*Provided information*

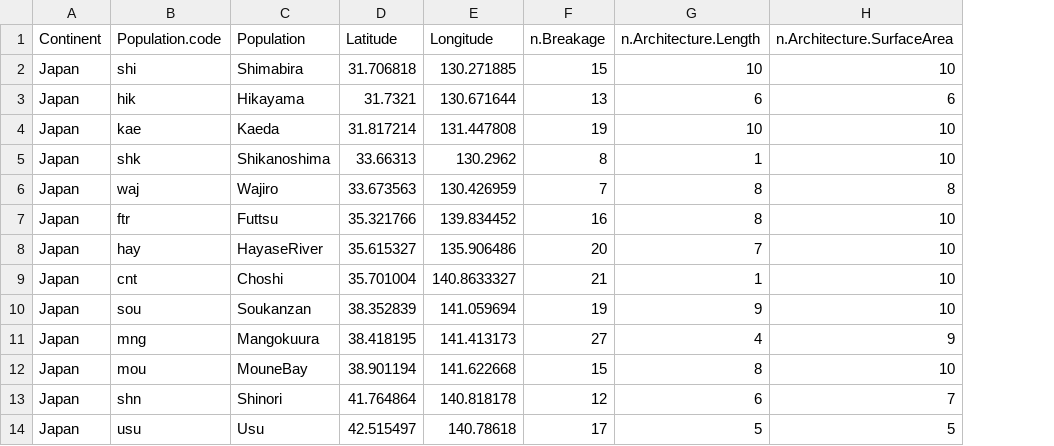
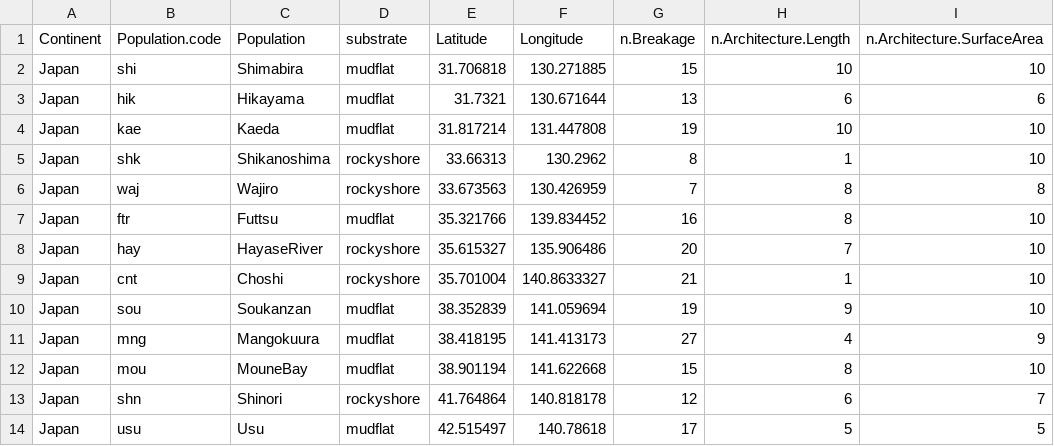
Before and after one commit to esotka/AgarVermBiomechanics, a CSV file: output/Table-SampleSize.csv, drawn as a sheet; only a part is shown; the diff names each change by its address in the sheet, - before the commit and + after, or states it on an @@ line.

```diff
--- a/output/Table-SampleSize.csv
+++ b/output/Table-SampleSize.csv
+column D (substrate), rows 2-14: mudflat | mudflat | mudflat | rockyshore | rockyshore | mudflat | rockyshore | rockyshore | mudflat | mudflat | mudflat | rockyshore | mudflat
```
Also changed, not shown: data/architecture.csv, 9 other files.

*What to work on*
Copy out each line of the records above that includes "shown".

*Finished exercise*
Before and after one commit to esotka/AgarVermBiomechanics, a CSV file: output/Table-SampleSize.csv, drawn as a sheet; only a part is shown; the diff names each change by its address in the sheet, - before the commit and + after, or states it on an @@ line.
Also changed, not shown: data/architecture.csv, 9 other files.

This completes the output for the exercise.